DATA SUPPLIED
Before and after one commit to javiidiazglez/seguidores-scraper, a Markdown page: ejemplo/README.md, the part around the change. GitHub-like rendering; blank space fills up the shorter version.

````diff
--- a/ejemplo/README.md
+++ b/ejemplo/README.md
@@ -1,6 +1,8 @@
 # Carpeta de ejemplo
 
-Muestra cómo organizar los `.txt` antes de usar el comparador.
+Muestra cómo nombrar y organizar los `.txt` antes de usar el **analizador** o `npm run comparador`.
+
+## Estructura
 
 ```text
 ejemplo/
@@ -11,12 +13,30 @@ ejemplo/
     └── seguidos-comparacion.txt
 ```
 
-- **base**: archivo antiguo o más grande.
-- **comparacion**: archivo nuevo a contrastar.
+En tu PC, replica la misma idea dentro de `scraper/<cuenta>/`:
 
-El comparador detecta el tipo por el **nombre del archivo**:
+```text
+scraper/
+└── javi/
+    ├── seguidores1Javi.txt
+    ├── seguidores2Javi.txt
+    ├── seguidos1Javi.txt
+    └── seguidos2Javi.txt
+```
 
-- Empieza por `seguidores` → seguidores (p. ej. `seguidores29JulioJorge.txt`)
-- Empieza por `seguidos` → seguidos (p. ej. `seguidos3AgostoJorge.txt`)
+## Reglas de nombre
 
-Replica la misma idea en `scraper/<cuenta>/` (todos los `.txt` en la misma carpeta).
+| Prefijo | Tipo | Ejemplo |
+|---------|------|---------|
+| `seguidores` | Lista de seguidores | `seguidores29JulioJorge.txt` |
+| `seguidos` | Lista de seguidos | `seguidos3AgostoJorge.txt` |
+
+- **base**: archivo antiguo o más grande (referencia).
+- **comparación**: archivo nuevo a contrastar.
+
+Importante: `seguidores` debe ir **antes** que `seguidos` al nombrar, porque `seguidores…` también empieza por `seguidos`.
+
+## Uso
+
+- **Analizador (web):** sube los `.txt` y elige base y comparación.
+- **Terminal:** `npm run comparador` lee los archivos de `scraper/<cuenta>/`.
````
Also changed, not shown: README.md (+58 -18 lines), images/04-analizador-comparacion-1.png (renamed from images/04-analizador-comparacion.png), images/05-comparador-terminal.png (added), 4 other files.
...
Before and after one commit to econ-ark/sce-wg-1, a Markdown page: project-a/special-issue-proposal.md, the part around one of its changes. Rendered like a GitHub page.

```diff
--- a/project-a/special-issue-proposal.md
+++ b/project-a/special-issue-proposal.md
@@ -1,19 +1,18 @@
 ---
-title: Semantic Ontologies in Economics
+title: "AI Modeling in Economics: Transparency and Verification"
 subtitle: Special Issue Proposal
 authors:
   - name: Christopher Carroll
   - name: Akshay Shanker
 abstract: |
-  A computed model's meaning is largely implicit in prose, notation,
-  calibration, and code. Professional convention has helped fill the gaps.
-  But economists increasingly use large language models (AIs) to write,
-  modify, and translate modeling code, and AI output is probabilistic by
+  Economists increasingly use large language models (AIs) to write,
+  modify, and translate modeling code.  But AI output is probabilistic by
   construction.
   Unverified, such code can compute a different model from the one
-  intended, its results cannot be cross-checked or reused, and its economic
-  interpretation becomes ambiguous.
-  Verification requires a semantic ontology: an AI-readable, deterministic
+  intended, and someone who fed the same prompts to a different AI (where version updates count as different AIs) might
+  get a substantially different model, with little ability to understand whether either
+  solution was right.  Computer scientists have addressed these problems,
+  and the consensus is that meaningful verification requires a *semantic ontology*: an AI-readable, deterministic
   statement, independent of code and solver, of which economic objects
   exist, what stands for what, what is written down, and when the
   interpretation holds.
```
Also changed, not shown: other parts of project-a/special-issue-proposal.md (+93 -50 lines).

EXERCISE DESCRIPTION
All lines from the listing above that include "cuenta" should be shown.

RESULT OF THIS EXERCISE
+En tu PC, replica la misma idea dentro de `scraper/<cuenta>/`:
-Replica la misma idea en `scraper/<cuenta>/` (todos los `.txt` en la misma carpeta).
+- **Terminal:** `npm run comparador` lee los archivos de `scraper/<cuenta>/`.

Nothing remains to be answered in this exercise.